- **Task**
All of the data below must be repeated exactly.
[[ Material shown, beginning ]]
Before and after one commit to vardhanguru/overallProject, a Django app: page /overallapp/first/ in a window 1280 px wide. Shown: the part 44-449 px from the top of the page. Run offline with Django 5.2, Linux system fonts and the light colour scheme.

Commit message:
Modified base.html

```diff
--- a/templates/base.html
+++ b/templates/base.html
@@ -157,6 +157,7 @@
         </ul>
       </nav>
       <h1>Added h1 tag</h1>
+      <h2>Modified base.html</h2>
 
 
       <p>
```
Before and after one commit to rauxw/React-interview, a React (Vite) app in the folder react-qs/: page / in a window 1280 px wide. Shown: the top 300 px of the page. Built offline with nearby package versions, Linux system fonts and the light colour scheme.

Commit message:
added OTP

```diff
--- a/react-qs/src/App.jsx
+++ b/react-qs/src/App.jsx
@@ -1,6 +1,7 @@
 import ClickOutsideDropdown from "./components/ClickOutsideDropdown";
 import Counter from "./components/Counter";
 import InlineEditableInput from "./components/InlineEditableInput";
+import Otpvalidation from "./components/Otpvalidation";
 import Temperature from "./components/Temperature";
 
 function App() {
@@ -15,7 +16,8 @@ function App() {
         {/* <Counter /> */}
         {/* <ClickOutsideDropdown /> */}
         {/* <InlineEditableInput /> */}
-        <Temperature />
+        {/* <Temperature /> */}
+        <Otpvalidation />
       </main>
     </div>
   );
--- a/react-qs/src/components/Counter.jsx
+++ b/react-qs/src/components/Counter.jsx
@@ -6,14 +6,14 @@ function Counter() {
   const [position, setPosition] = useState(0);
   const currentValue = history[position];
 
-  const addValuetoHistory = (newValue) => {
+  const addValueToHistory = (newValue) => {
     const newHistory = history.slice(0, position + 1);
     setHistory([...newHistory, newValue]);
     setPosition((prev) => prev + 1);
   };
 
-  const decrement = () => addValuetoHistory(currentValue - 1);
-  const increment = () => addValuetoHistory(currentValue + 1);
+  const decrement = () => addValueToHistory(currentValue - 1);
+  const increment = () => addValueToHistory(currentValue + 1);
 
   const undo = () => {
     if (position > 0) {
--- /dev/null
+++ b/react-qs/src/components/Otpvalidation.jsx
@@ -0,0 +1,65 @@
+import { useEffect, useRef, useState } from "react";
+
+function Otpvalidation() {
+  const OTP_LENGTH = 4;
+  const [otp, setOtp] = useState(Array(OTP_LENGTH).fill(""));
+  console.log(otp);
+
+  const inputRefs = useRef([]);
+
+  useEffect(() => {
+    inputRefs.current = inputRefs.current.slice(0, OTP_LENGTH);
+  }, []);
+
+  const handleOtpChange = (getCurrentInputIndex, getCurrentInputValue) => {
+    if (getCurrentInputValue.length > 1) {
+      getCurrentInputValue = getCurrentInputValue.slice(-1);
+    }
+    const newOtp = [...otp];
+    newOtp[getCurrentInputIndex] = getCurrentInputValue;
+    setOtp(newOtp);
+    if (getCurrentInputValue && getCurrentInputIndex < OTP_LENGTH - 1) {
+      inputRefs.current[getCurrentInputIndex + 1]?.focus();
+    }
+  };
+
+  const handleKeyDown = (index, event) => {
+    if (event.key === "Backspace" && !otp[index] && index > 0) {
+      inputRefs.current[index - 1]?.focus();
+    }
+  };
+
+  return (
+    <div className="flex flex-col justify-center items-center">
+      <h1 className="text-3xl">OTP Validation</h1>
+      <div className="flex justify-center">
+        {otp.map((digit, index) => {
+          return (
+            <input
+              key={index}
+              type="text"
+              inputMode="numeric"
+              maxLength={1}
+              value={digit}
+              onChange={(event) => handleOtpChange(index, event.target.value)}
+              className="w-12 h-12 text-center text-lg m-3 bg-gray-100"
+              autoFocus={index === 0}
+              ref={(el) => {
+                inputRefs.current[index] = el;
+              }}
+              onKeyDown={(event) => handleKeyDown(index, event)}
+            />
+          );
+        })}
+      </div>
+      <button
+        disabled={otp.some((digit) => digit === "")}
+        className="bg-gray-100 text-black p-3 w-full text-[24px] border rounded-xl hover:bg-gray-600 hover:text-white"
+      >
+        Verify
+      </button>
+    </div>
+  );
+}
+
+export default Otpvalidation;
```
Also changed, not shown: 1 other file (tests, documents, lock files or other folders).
[[ Material shown, end ]]
- **Response**
Before and after one commit to vardhanguru/overallProject, a Django app: page /overallapp/first/ in a window 1280 px wide. Shown: the part 44-449 px from the top of the page. Run offline with Django 5.2, Linux system fonts and the light colour scheme.

Commit message:
Modified base.html

```diff
--- a/templates/base.html
+++ b/templates/base.html
@@ -157,6 +157,7 @@
         </ul>
       </nav>
       <h1>Added h1 tag</h1>
+      <h2>Modified base.html</h2>
 
 
       <p>
```
Before and after one commit to rauxw/React-interview, a React (Vite) app in the folder react-qs/: page / in a window 1280 px wide. Shown: the top 300 px of the page. Built offline with nearby package versions, Linux system fonts and the light colour scheme.

Commit message:
added OTP

```diff
--- a/react-qs/src/App.jsx
+++ b/react-qs/src/App.jsx
@@ -1,6 +1,7 @@
 import ClickOutsideDropdown from "./components/ClickOutsideDropdown";
 import Counter from "./components/Counter";
 import InlineEditableInput from "./components/InlineEditableInput";
+import Otpvalidation from "./components/Otpvalidation";
 import Temperature from "./components/Temperature";
 
 function App() {
@@ -15,7 +16,8 @@ function App() {
         {/* <Counter /> */}
         {/* <ClickOutsideDropdown /> */}
         {/* <InlineEditableInput /> */}
-        <Temperature />
+        {/* <Temperature /> */}
+        <Otpvalidation />
       </main>
     </div>
   );
--- a/react-qs/src/components/Counter.jsx
+++ b/react-qs/src/components/Counter.jsx
@@ -6,14 +6,14 @@ function Counter() {
   const [position, setPosition] = useState(0);
   const currentValue = history[position];
 
-  const addValuetoHistory = (newValue) => {
+  const addValueToHistory = (newValue) => {
     const newHistory = history.slice(0, position + 1);
     setHistory([...newHistory, newValue]);
     setPosition((prev) => prev + 1);
   };
 
-  const decrement = () => addValuetoHistory(currentValue - 1);
-  const increment = () => addValuetoHistory(currentValue + 1);
+  const decrement = () => addValueToHistory(currentValue - 1);
+  const increment = () => addValueToHistory(currentValue + 1);
 
   const undo = () => {
     if (position > 0) {
--- /dev/null
+++ b/react-qs/src/components/Otpvalidation.jsx
@@ -0,0 +1,65 @@
+import { useEffect, useRef, useState } from "react";
+
+function Otpvalidation() {
+  const OTP_LENGTH = 4;
+  const [otp, setOtp] = useState(Array(OTP_LENGTH).fill(""));
+  console.log(otp);
+
+  const inputRefs = useRef([]);
+
+  useEffect(() => {
+    inputRefs.current = inputRefs.current.slice(0, OTP_LENGTH);
+  }, []);
+
+  const handleOtpChange = (getCurrentInputIndex, getCurrentInputValue) => {
+    if (getCurrentInputValue.length > 1) {
+      getCurrentInputValue = getCurrentInputValue.slice(-1);
+    }
+    const newOtp = [...otp];
+    newOtp[getCurrentInputIndex] = getCurrentInputValue;
+    setOtp(newOtp);
+    if (getCurrentInputValue && getCurrentInputIndex < OTP_LENGTH - 1) {
+      inputRefs.current[getCurrentInputIndex + 1]?.focus();
+    }
+  };
+
+  const handleKeyDown = (index, event) => {
+    if (event.key === "Backspace" && !otp[index] && index > 0) {
+      inputRefs.current[index - 1]?.focus();
+    }
+  };
+
+  return (
+    <div className="flex flex-col justify-center items-center">
+      <h1 className="text-3xl">OTP Validation</h1>
+      <div className="flex justify-center">
+        {otp.map((digit, index) => {
+          return (
+            <input
+              key={index}
+              type="text"
+              inputMode="numeric"
+              maxLength={1}
+              value={digit}
+              onChange={(event) => handleOtpChange(index, event.target.value)}
+              className="w-12 h-12 text-center text-lg m-3 bg-gray-100"
+              autoFocus={index === 0}
+              ref={(el) => {
+                inputRefs.current[index] = el;
+              }}
+              onKeyDown={(event) => handleKeyDown(index, event)}
+            />
+          );
+        })}
+      </div>
+      <button
+        disabled={otp.some((digit) => digit === "")}
+        className="bg-gray-100 text-black p-3 w-full text-[24px] border rounded-xl hover:bg-gray-600 hover:text-white"
+      >
+        Verify
+      </button>
+    </div>
+  );
+}
+
+export default Otpvalidation;
```
Also changed, not shown: 1 other file (tests, documents, lock files or other folders).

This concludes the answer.